This is a light-hearted although fairly predictable story about a young English man who inherits a vineyard in Provence. One of the most interesting reasons to read this book would be that a film, based on the book, was recently shot in Provence, mostly in the villages of the Luberon. (We were in Lourmarin when they were making the movie and heard that they would be doing some filming in Lourmarin, but we don't know for sure if they did.) Starring Russell Crowe and Albert Finney and directed by Ridley Scott, it will be released in November 2006.
A Dog’s Life by Peter Mayle (1995)
A humorous book, written with quintessential Mayle wit, about Provence through the eyes of a dog.
Confessions of a French Baker by Peter Mayle and Gerard Auzet (2005)
This small read was inspired by the proprietor of Mayle’s favorite boulangerie--or perhaps more aptly the bread he makes--and it is full of information about the art of bread making, including recipes. Monsieur Auzet’s bakery is in Cavaillon, about a half-hour from Lourmarin (and well worth a visit!).
Tour de Provence by Julian More (2003)

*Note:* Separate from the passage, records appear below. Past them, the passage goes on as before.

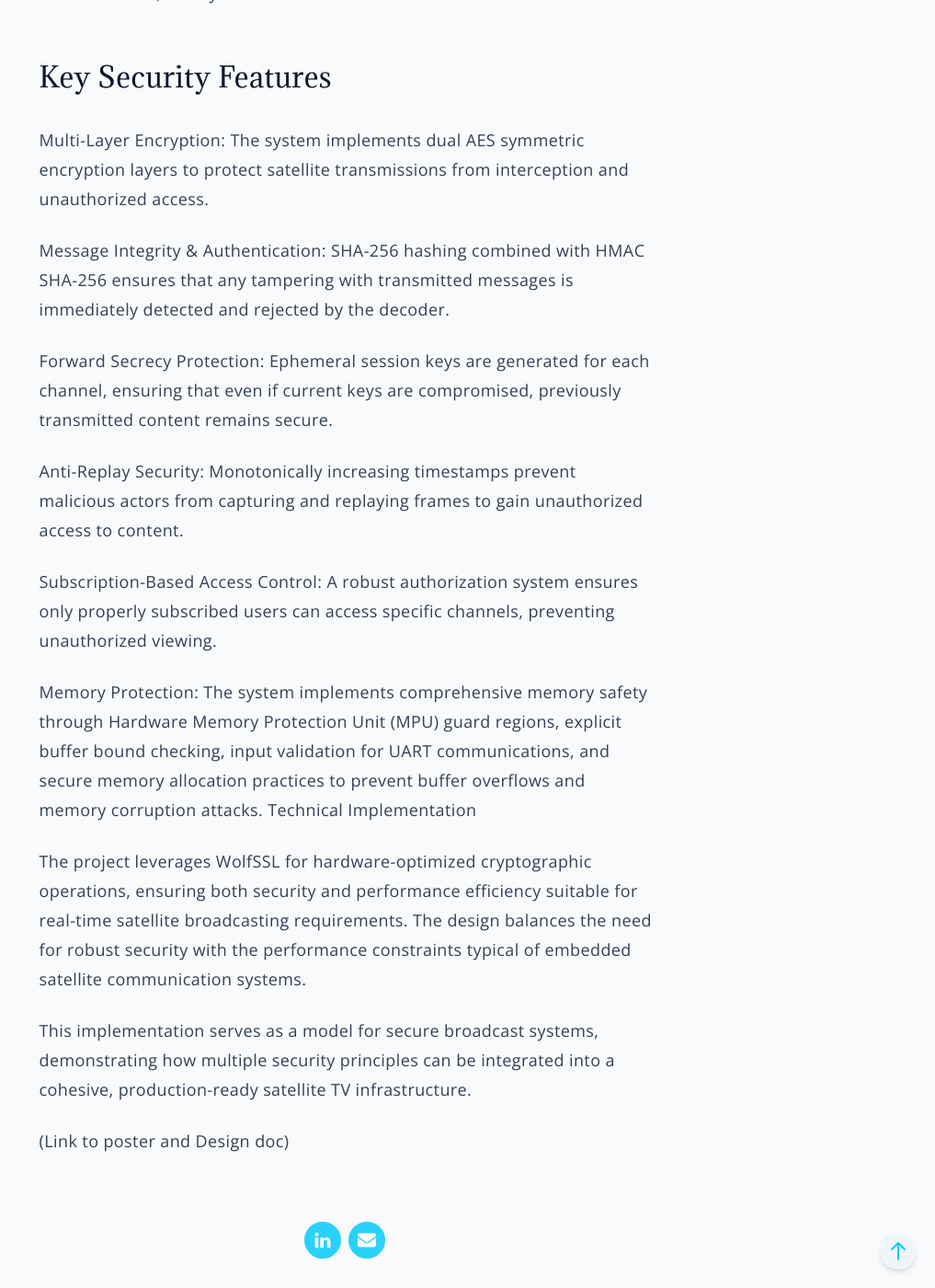
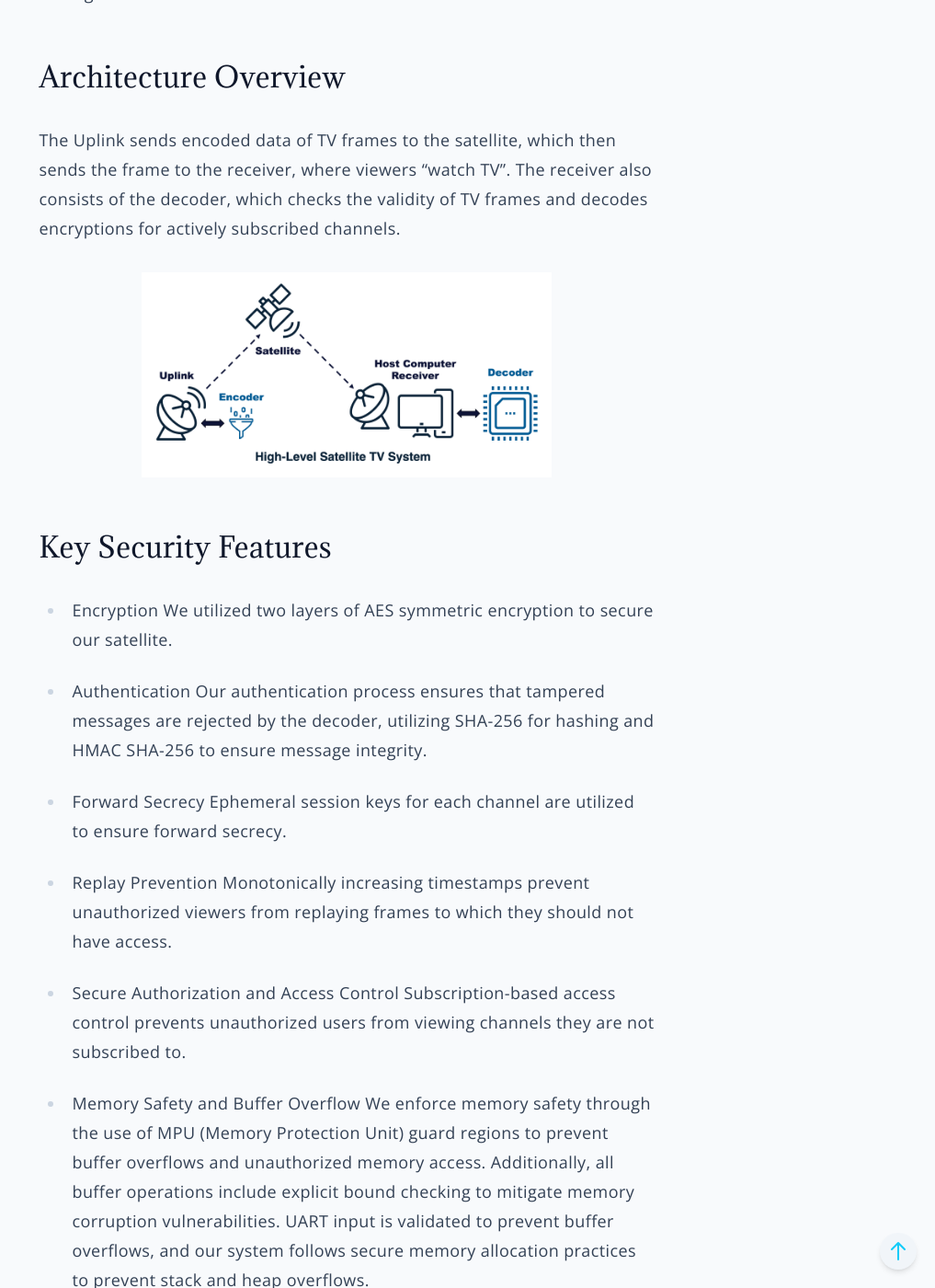
Before and after one commit to catapplesofa/portfolio, a Jekyll site: the page built from _posts/2025-04-18-eCTF.md, in a window 1280 px wide and 1400 px high, scrolled down 704 px. Shown: the whole window at 92% size, without its empty margins (263-1280 px from the left). Built offline with Jekyll 4.4.1, drawn with Linux system fonts in a browser that asks for light colours; some of the changed text lies outside the part shown.

Commit message:
Update 2025-04-18-eCTF.md
edited

```diff
--- a/_posts/2025-04-18-eCTF.md
+++ b/_posts/2025-04-18-eCTF.md
@@ -7,33 +7,47 @@ tags:
   - secure by design
   - secure system
   - satellite TV system
-author: Jumbyte (Tufts University)
+author: Jumbyte
 type: Team Project
 organization: Mitre Embedded Capture the Flag Competition
-location: Medford, MA
+location: Tufts University, Medford, MA
 comments: true
 ---
 
 ## Description
 
-The satellite TV system employs a defense-in-depth security architecture that protects against multiple attack vectors commonly found in broadcast systems. Rather than relying on a single security mechanism, the implementation uses layered protection to ensure content integrity, viewer authentication, and system resilience.
+I was part of Jumbyte, a team of 19 people from Tufts University participating in the MITRE Embedded Capture the Flag Competition. We designed and developed a secure satellite TV system using multi-layer cryptography via WolfSSL and subscription authorization with key management.
+
+## Architecture Overview
+The Uplink sends encoded data of TV frames to the satellite, which then sends the frame to the receiver, where viewers “watch TV”. The receiver also consists of the decoder, which checks the validity of TV frames and decodes encryptions for actively subscribed channels.
+
+![architectureoverview]({{ "/assets/images/architecture.jpg" | relative_url }})
 
 ## Key Security Features
-Multi-Layer Encryption: The system implements dual AES symmetric encryption layers to protect satellite transmissions from interception and unauthorized access.
+- Encryption
+We utilized two layers of AES symmetric encryption to secure our satellite.
 
-Message Integrity & Authentication: SHA-256 hashing combined with HMAC SHA-256 ensures that any tampering with transmitted messages is immediately detected and rejected by the decoder.
+- Authentication
+Our authentication process ensures that tampered messages are rejected by the decoder, utilizing SHA-256 for hashing and HMAC SHA-256 to ensure message integrity.
 
-Forward Secrecy Protection: Ephemeral session keys are generated for each channel, ensuring that even if current keys are compromised, previously transmitted content remains secure.
+- Forward Secrecy
+Ephemeral session keys for each channel are utilized to ensure forward secrecy.
 
-Anti-Replay Security: Monotonically increasing timestamps prevent malicious actors from capturing and replaying frames to gain unauthorized access to content.
+- Replay Prevention
+Monotonically increasing timestamps prevent unauthorized viewers from replaying
+frames to which they should not have access.
 
-Subscription-Based Access Control: A robust authorization system ensures only properly subscribed users can access specific channels, preventing unauthorized viewing.
+- Secure Authorization and Access Control
+Subscription-based access control prevents unauthorized users from viewing channels they are not subscribed to.
 
-Memory Protection: The system implements comprehensive memory safety through Hardware Memory Protection Unit (MPU) guard regions, explicit buffer bound checking, input validation for UART communications, and secure memory allocation practices to prevent buffer overflows and memory corruption attacks.
-Technical Implementation
+- Memory Safety and Buffer Overflow
+We enforce memory safety through the use of MPU (Memory Protection Unit) guard regions to prevent buffer overflows and unauthorized memory access. Additionally, all buffer operations include explicit bound checking to mitigate memory corruption vulnerabilities. UART input is validated to prevent buffer overflows, and our system follows secure memory allocation practices to prevent stack and heap overflows.
 
-The project leverages WolfSSL for hardware-optimized cryptographic operations, ensuring both security and performance efficiency suitable for real-time satellite broadcasting requirements. The design balances the need for robust security with the performance constraints typical of embedded satellite communication systems.
+## Software-Side Encryption & Decryption Security
+Considering software-side security, we first imagined possible attacks such as expired subscription, replay attacks, pirated subscription, no subscription, tampering of frames, key collision attack, and brute force attacks. We then designed mitigation strategies balancing security and feasibility.
 
-This implementation serves as a model for secure broadcast systems, demonstrating how multiple security principles can be integrated into a cohesive, production-ready satellite TV infrastructure.
+![softwaresecurity]({{ "/assets/images/softwaresecurity.jpg" | relative_url }})
 
-(Link to poster and Design doc)
+Full design document can be found here: [Read the full design document (PDF)]({{ "/assets/designdoc.pdf" | relative_url }})
+Poster can be found here: [Read the poster (PDF)]({{ "/assets/poster.pdf" | relative_url }})
+Github repository can be found here:
```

This is a detailed and inspired travel diary of More’s circuitous tour through the south of France, complete with lovely photographs and great sightseeing advice.
I love the opening paragraph: "Even the longest lasting love affairs need a booster from time to time. And mine with Provence, which was already forty years old, called for more than the traveler’s equivalent of a dozen oysters or ginseng; nothing but a complete second honeymoon would do." With those thoughts in mind, More travels along the small "D roads" taking in the sights, sounds, smells, and tastes in his beloved Provence.
My Father’s Glory and
My Mother’s Castle by Marcel Pagnol (1957)
Pagnol was a well-known Provençal author of the mid-20th century who wrote of his region in novels, plays, and films peopled with quintessential Provençal characters.
These books have been translated into English. I have not read either one, but have seen--and enjoyed--the films based on these two works. These two works are largely autobiographical.
Jean de Florette and Manon of the Spring by Marcel Pagnol (1963)
Pagnol was a well-known Provençal author of the mid-20th century who wrote of his region in novels, plays, and films peopled with quintessential Provençal characters. These books have been translated into English. I have not read either one, but have seen--and loved--the films based on these two works.
Travels with Alice by Calvin Trillin (1989)
I love the way this man writes. Here, Trillin, a long-time writer for The New Yorker and author of an impressive list of books, writes about his travels in Provence with his wife, Alice, and their two teenage daughters.
A Literary Guide to Provence by Daniel Vitaglione (2001)
This is a travel guide of Provence as seen through the writings of the authors who lived in and have traveled throughout the area. Very interesting and informative.
Travelers’ Tales Provence edited by James O’Reilly and Tara Austen Weaver (2003)
This is a collection of writings by different writers about Provence, most of which describe in evocative detail how and why this region speaks to them. It can be read from cover to cover or haphazardly, but those who love Provence will read some pieces again and again.